congratulations to todd mcmillan.

not only as the winner of the Helen Lempriere Travelling Art Scholarship, but to his obvious penchant for red heads. flanked by his good friend Chris Hanrahan and his dealer James fromGrant Pirrie(who could be separated at birth), there was a definite presence of red flowing locks about him after the award was announced.

the man understands the power of red. already a winner, in my book.

I don’t really know todd, but I like his work, a lot. the alone alone show at grant pirrie was amazine and I actually would have liked to buy one of his smaller works. I’m not a fan of NICK DRAKE, but I remember I wanted an E. and for those that are having a quiet giggle, I don’t take ecstasy any more, but even I said to myself while typing it ‘hey, who wouldn’t!’

anyway, back to the Helen Lempriere and the esteemed Todd Mcmillan.

I picked it. in fact I picked it months ago when Zanny told me who the finalists were, I knew it would be Todd that won. and today when the office thought about running a sweep to see who the winner would be, again I said it would be Todd. I had to say it quietly ‘cos I didn’t want Jaki to feel like I wasn’t hoping that she win, but when you’ve got a gut feeling, you’ve got a gut feeling. Next year I’m going to start taking bets.

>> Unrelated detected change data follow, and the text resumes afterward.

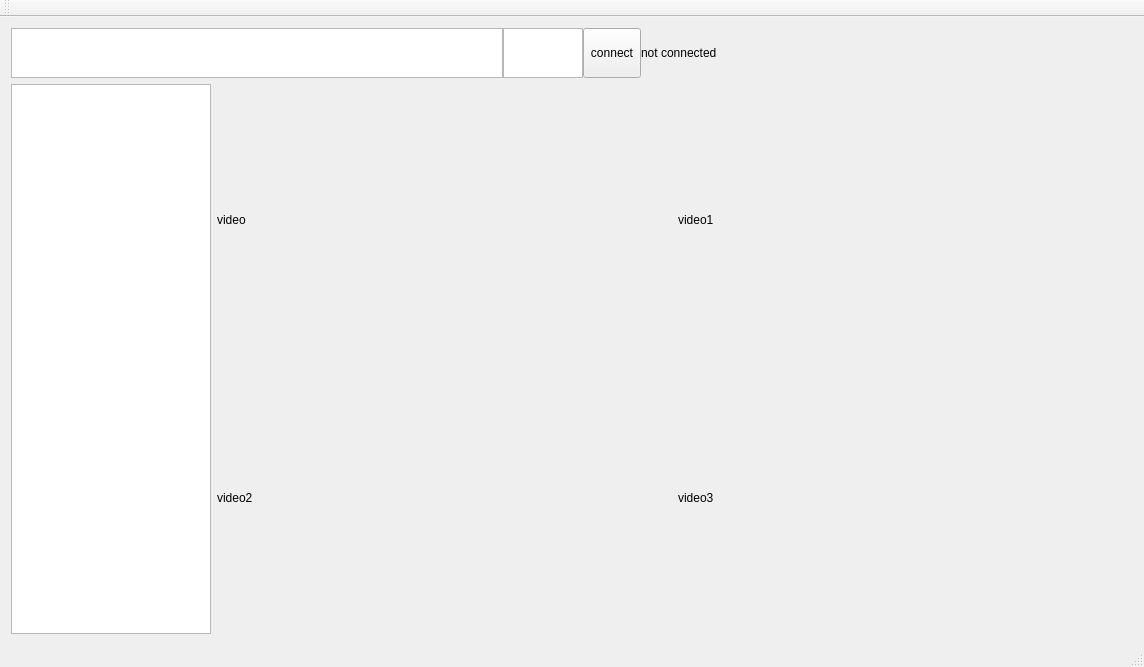
First picture: the form in myrtcdemo/mainwindow.ui, repository chinasarft/learnwebrtc, before the edit.
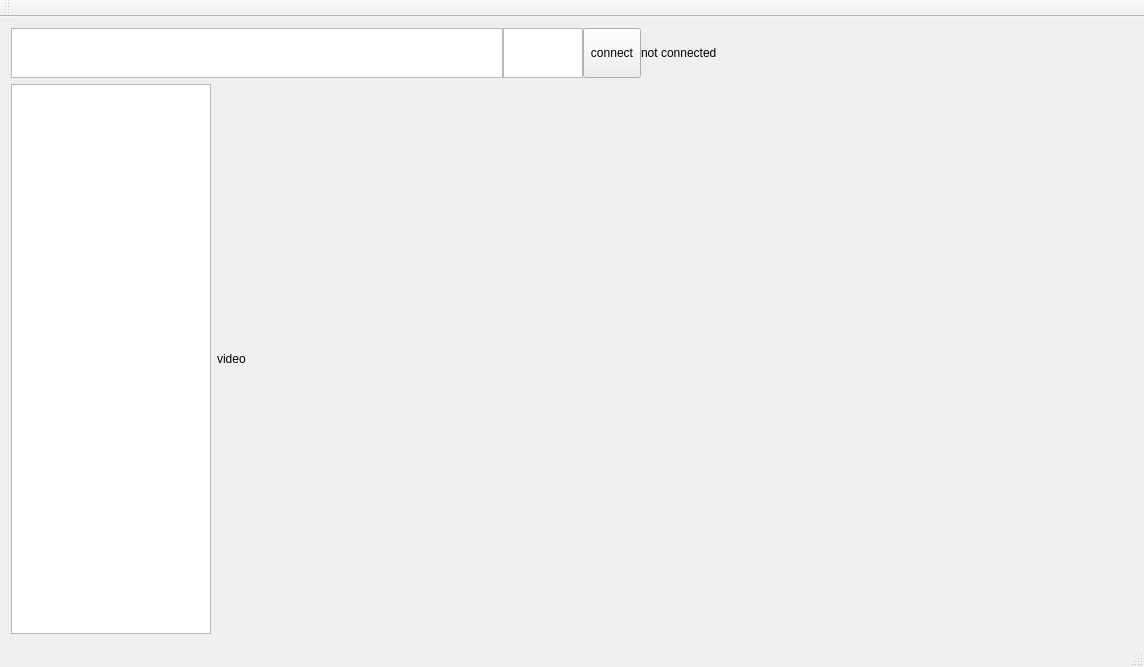
Second picture: the form after the edit.

Commit message: p2p is success now

Diff of the .ui file:
```diff
--- a/myrtcdemo/mainwindow.ui
+++ b/myrtcdemo/mainwindow.ui
@@ -151,27 +151,6 @@
            </property>
           </widget>
          </item>
-         <item row="0" column="1">
-          <widget class="QLabel" name="video1">
-           <property name="text">
-            <string>video1</string>
-           </property>
-          </widget>
-         </item>
-         <item row="1" column="0">
-          <widget class="QLabel" name="video2">
-           <property name="text">
-            <string>video2</string>
-           </property>
-          </widget>
-         </item>
-         <item row="1" column="1">
-          <widget class="QLabel" name="video3">
-           <property name="text">
-            <string>video3</string>
-           </property>
-          </widget>
-         </item>
         </layout>
        </item>
       </layout>
```
The commit also changes 2 other files.
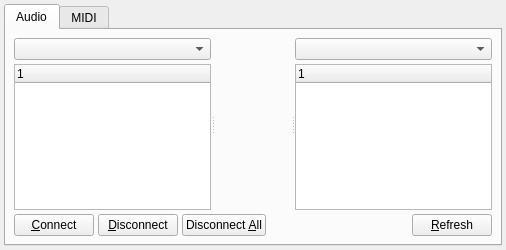
This is src/qtractorConnectForm.ui in rncbc/qtractor as Qt 5 draws it before an edit. The edited form follows.
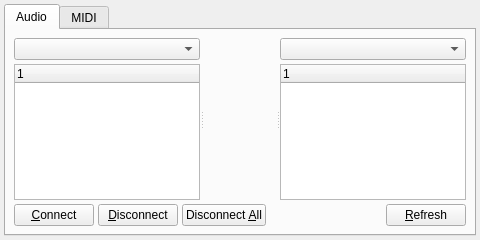
This is the edited form. Icons and pictures are not drawn. Custom widgets are drawn as their Qt base class.

The edit to the form file:
```diff
--- a/src/qtractorConnectForm.ui
+++ b/src/qtractorConnectForm.ui
@@ -26,8 +26,8 @@
    <rect>
     <x>0</x>
     <y>0</y>
-    <width>506</width>
-    <height>250</height>
+    <width>480</width>
+    <height>240</height>
    </rect>
   </property>
   <property name="sizePolicy" >
```
Left out of the diff: 26 changed lines with no effect on the pictures.
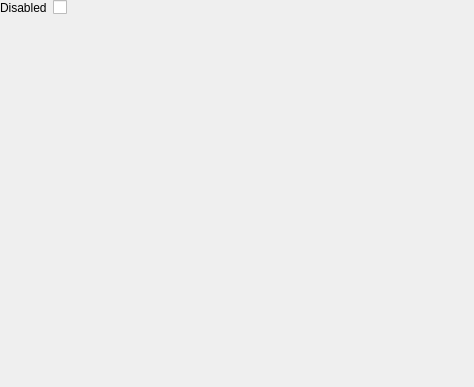
Before: the Qt Designer form yy/slidersettingsform.ui in sebcaux/qt-material-widgets, drawn with Qt 5.
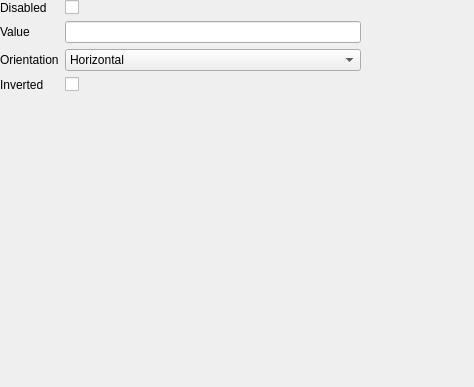
After: the same form once the commit is applied.

```diff
--- a/yy/slidersettingsform.ui
+++ b/yy/slidersettingsform.ui
@@ -33,6 +33,47 @@
     <item row="0" column="1">
      <widget class="QCheckBox" name="disabledCheckBox"/>
     </item>
+    <item row="1" column="0">
+     <widget class="QLabel" name="valueLabel">
+      <property name="text">
+       <string>Value</string>
+      </property>
+     </widget>
+    </item>
+    <item row="1" column="1">
+     <widget class="QLineEdit" name="valueLineEdit"/>
+    </item>
+    <item row="2" column="0">
+     <widget class="QLabel" name="orientationLabel">
+      <property name="text">
+       <string>Orientation</string>
+      </property>
+     </widget>
+    </item>
+    <item row="2" column="1">
+     <widget class="QComboBox" name="orientationComboBox">
+      <item>
+       <property name="text">
+        <string>Horizontal</string>
+       </property>
+      </item>
+      <item>
+       <property name="text">
+        <string>Vertical</string>
+       </property>
+      </item>
+     </widget>
+    </item>
+    <item row="3" column="0">
+     <widget class="QLabel" name="invertedLabel">
+      <property name="text">
+       <string>Inverted</string>
+      </property>
+     </widget>
+    </item>
+    <item row="3" column="1">
+     <widget class="QCheckBox" name="invertedCheckBox"/>
+    </item>
    </layout>
   </widget>
  </widget>
```
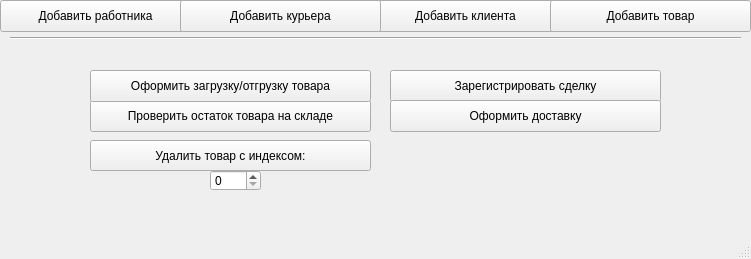
Before: the Qt Designer form main_screen.ui in FIIckSesh/MRP, drawn with Qt 5.
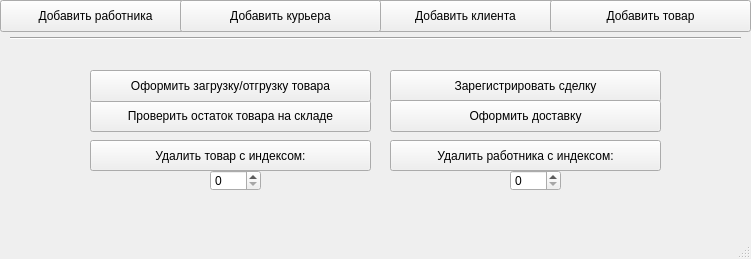
After: the same form once the commit is applied.

What changed in the file:
```diff
--- a/main_screen.ui
+++ b/main_screen.ui
@@ -154,6 +154,29 @@
      </rect>
     </property>
    </widget>
+   <widget class="QSpinBox" name="workerIndex">
+    <property name="geometry">
+     <rect>
+      <x>510</x>
+      <y>170</y>
+      <width>51</width>
+      <height>21</height>
+     </rect>
+    </property>
+   </widget>
+   <widget class="QPushButton" name="removeWorkerBtn">
+    <property name="geometry">
+     <rect>
+      <x>390</x>
+      <y>140</y>
+      <width>271</width>
+      <height>31</height>
+     </rect>
+    </property>
+    <property name="text">
+     <string>Удалить работника с индексом:</string>
+    </property>
+   </widget>
   </widget>
   <widget class="QMenuBar" name="menubar">
    <property name="geometry">
```
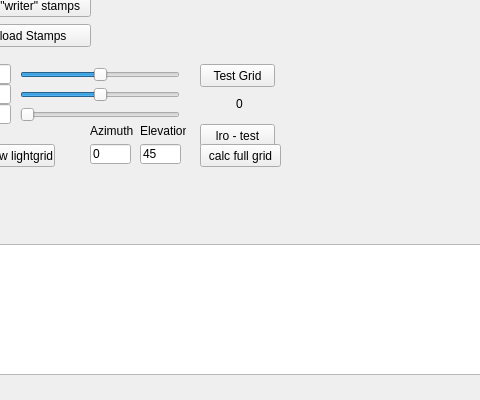
Qt form src/fonstudio/mainwindow.ui (edfm-tum/iland-model) before a commit; both pictures show x 154 to 634 and y 151 to 551 of the 869 by 551 pixel window.
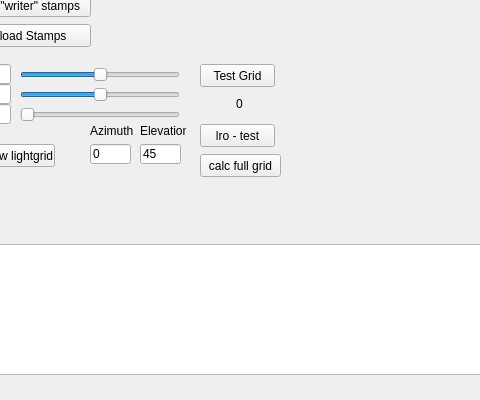
The same form after that commit. Icons and pictures are not drawn. Custom widgets are drawn as their Qt base class.

Commit message: small changes in GUI, added the "minimum"-input definition file.

The edit to the form file:
```diff
--- a/src/fonstudio/mainwindow.ui
+++ b/src/fonstudio/mainwindow.ui
@@ -216,7 +216,7 @@
         <property name="geometry">
          <rect>
           <x>260</x>
-          <y>230</y>
+          <y>240</y>
           <width>81</width>
           <height>23</height>
          </rect>
```
The commit also changes 1 other file.
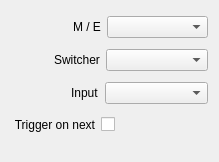
Above: src/Widgets/Inspector/Atem/InspectorAtemInputWidget.ui from CasparCG/client before the change. Below: the same form after it.
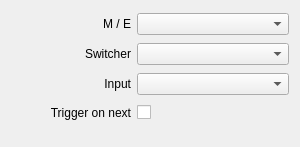
That is the form after the change.

Commit message: Simplify layout of inspector widgets

What changed in the file:
```diff
--- a/src/Widgets/Inspector/Atem/InspectorAtemInputWidget.ui
+++ b/src/Widgets/Inspector/Atem/InspectorAtemInputWidget.ui
@@ -6,8 +6,8 @@
    <rect>
     <x>0</x>
     <y>0</y>
-    <width>219</width>
-    <height>162</height>
+    <width>300</width>
+    <height>147</height>
    </rect>
   </property>
   <property name="sizePolicy">
@@ -16,146 +16,64 @@
     <verstretch>0</verstretch>
    </sizepolicy>
   </property>
-  <layout class="QVBoxLayout" name="verticalLayout">
-   <item>
-    <layout class="QHBoxLayout" name="horizontalLayoutMixerStep">
-     <item>
-      <spacer name="horizontalSpacerMixerStep">
-       <property name="orientation">
-        <enum>Qt::Horizontal</enum>
-       </property>
-       <property name="sizeType">
-        <enum>QSizePolicy::Fixed</enum>
-       </property>
-       <property name="sizeHint" stdset="0">
-        <size>
-         <width>62</width>
-         <height>20</height>
-        </size>
-       </property>
-      </spacer>
-     </item>
-     <item>
-      <widget class="QLabel" name="labelMixerStep">
-       <property name="text">
-        <string>M / E</string>
-       </property>
-      </widget>
-     </item>
-     <item>
-      <widget class="QComboBox" name="comboBoxMixerStep">
-       <property name="sizePolicy">
-        <sizepolicy hsizetype="Expanding" vsizetype="Fixed">
-         <horstretch>0</horstretch>
-         <verstretch>0</verstretch>
-        </sizepolicy>
-       </property>
-      </widget>
-     </item>
-    </layout>
+  <layout class="QGridLayout" name="gridLayout">
+   <property name="bottomMargin">
+    <number>20</number>
+   </property>
+   <item row="0" column="1">
+    <widget class="QComboBox" name="comboBoxMixerStep">
+     <property name="sizePolicy">
+      <sizepolicy hsizetype="Expanding" vsizetype="Fixed">
+       <horstretch>0</horstretch>
+       <verstretch>0</verstretch>
+      </sizepolicy>
+     </property>
+    </widget>
    </item>
-   <item>
-    <layout class="QHBoxLayout" name="horizontalLayoutSwitcher">
-     <item>
-      <spacer name="horizontalSpacerSwitcher">
-       <property name="orientation">
-        <enum>Qt::Horizontal</enum>
-       </property>
-       <property name="sizeType">
-        <enum>QSizePolicy::Fixed</enum>
-       </property>
-       <property name="sizeHint" stdset="0">
-        <size>
-         <width>43</width>
-         <height>20</height>
-        </size>
-       </property>
-      </spacer>
-     </item>
-     <item>
-      <widget class="QLabel" name="labelSwitcher">
-       <property name="text">
-        <string>Switcher</string>
-       </property>
-      </widget>
-     </item>
-     <item>
-      <widget class="QComboBox" name="comboBoxSwitcher">
-       <property name="sizePolicy">
-        <sizepolicy hsizetype="Expanding" vsizetype="Fixed">
-         <horstretch>0</horstretch>
-         <verstretch>0</verstretch>
-        </sizepolicy>
-       </property>
-      </widget>
-     </item>
-    </layout>
+   <item row="0" column="0">
+    <widget class="QLabel" name="labelMixerStep">
+     <property name="minimumSize">
+      <size>
+       <width>120</width>
+       <height>0</height>
+      </size>
+     </property>
+     <property name="text">
+      <string>M / E</string>
+     </property>
+     <property name="alignment">
+      <set>Qt::AlignRight|Qt::AlignTrailing|Qt::AlignVCenter</set>
+     </property>
+    </widget>
    </item>
-   <item>
-    <layout class="QHBoxLayout" name="horizontalLayoutInput">
-     <item>
-      <spacer name="horizontalSpacerInput">
-       <property name="orientation">
-        <enum>Qt::Horizontal</enum>
-       </property>
-       <property name="sizeType">
-        <enum>QSizePolicy::Fixed</enum>
-       </property>
-       <property name="sizeHint" stdset="0">
-        <size>
-         <width>60</width>
-         <height>20</height>
-        </size>
-       </property>
-      </spacer>
-     </item>
-     <item>
-      <widget class="QLabel" name="labelInput">
-       <property name="text">
-        <string>Input</string>
-       </property>
-      </widget>
-     </item>
-     <item>
-      <widget class="QComboBox" name="comboBoxInput">
-       <property name="sizePolicy">
-        <sizepolicy hsizetype="Expanding" vsizetype="Fixed">
-         <horstretch>0</horstretch>
-         <verstretch>0</verstretch>
-        </sizepolicy>
-       </property>
-      </widget>
-     </item>
-    </layout>
+   <item row="2" column="0">
+    <widget class="QLabel" name="labelInput">
+     <property name="minimumSize">
+      <size>
+       <width>120</width>
+       <height>0</height>
+      </size>
+     </property>
+     <property name="text">
+      <string>Input</string>
+     </property>
+     <property name="alignment">
+      <set>Qt::AlignRight|Qt::AlignTrailing|Qt::AlignVCenter</set>
+     </property>
+    </widget>
    </item>
-   <item>
+   <item row="1" column="1">
+    <widget class="QComboBox" name="comboBoxSwitcher">
+     <property name="sizePolicy">
+      <sizepolicy hsizetype="Expanding" vsizetype="Fixed">
+       <horstretch>0</horstretch>
+       <verstretch>0</verstretch>
+      </sizepolicy>
+     </property>
+    </widget>
+   </item>
+   <item row="3" column="1">
     <layout class="QHBoxLayout" name="horizontalLayoutTriggerOnNext">
-     <item>
-      <spacer name="horizontalSpacerTriggerOnNext1">
-       <property name="orientation">
-        <enum>Qt::Horizontal</enum>
-       </property>
-       <property name="sizeType">
-        <enum>QSizePolicy::Fixed</enum>
-       </property>
-       <property name="sizeHint" stdset="0">
-        <size>
-         <width>2</width>
-         <height>20</height>
-        </size>
-       </property>
-      </spacer>
-     </item>
-     <item>
-      <widget class="QLabel" name="labelTriggerOnNext">
-       <property name="text">
-        <string>Trigger on next</string>
-       </property>
-       <property name="alignment">
-        <set>Qt::AlignRight|Qt::AlignTrailing|Qt::AlignVCenter</set>
-       </property>
-      </widget>
-     </item>
      <item>
       <widget class="QCheckBox" name="checkBoxTriggerOnNext">
        <property name="layoutDirection">
@@ -181,21 +99,47 @@
      </item>
     </layout>
    </item>
-   <item>
-    <spacer name="verticalSpacerInput">
-     <property name="orientation">
-      <enum>Qt::Vertical</enum>
+   <item row="1" column="0">
+    <widget class="QLabel" name="labelSwitcher">
+     <property name="minimumSize">
+      <size>
+       <width>120</width>
+       <height>0</height>
+      </size>
      </property>
-     <property name="sizeType">
-      <enum>QSizePolicy::Fixed</enum>
+     <property name="text">
+      <string>Switcher</string>
      </property>
-     <property name="sizeHint" stdset="0">
+     <property name="alignment">
+      <set>Qt::AlignRight|Qt::AlignTrailing|Qt::AlignVCenter</set>
+     </property>
+    </widget>
+   </item>
+   <item row="3" column="0">
+    <widget class="QLabel" name="labelTriggerOnNext">
+     <property name="minimumSize">
       <size>
-       <width>20</width>
-       <height>10</height>
+       <width>120</width>
+       <height>0</height>
       </size>
      </property>
-    </spacer>
+     <property name="text">
+      <string>Trigger on next</string>
+     </property>
+     <property name="alignment">
+      <set>Qt::AlignRight|Qt::AlignTrailing|Qt::AlignVCenter</set>
+     </property>
+    </widget>
+   </item>
+   <item row="2" column="1">
+    <widget class="QComboBox" name="comboBoxInput">
+     <property name="sizePolicy">
+      <sizepolicy hsizetype="Expanding" vsizetype="Fixed">
+       <horstretch>0</horstretch>
+       <verstretch>0</verstretch>
+      </sizepolicy>
+     </property>
+    </widget>
    </item>
   </layout>
  </widget>
```
Left out of the diff: 6 changed lines with no effect on the pictures. The commit also changes 58 other files.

I’m usually extremely cynical about these kinds of things – the whole show was full, and I mean chock-full of the it-kids of the Sydney art scene right now – artists who are at the peak of their game and producing some really cool shit, but they’re also the names you’re hearing a lot of, so I could easily have whinged and bitched about the winner. and I know that todd is also part of the ‘in’ crowd, but I’m not going to begrudge him this success. he seems like a good guy, plays a good game of netball and isn’t afraid to give his dad a hug, or stand in boxer shorts. artistically he’s also sincere. and I like seeing work that is sincere. ernest even. but not so serious that there isn’t a wry smile in there somewhere.

I’m pleased he won the prize. as they kept banging on in the speeches, the prize has been going a really long time and is one of the largest prizes for emerging artists and it feels nice for once to know that it’s gone to someone who deserves it.

and to someone who chooses his friends by the colour of their hair.

thanks for subscribing to she sees red by lauren brown. xx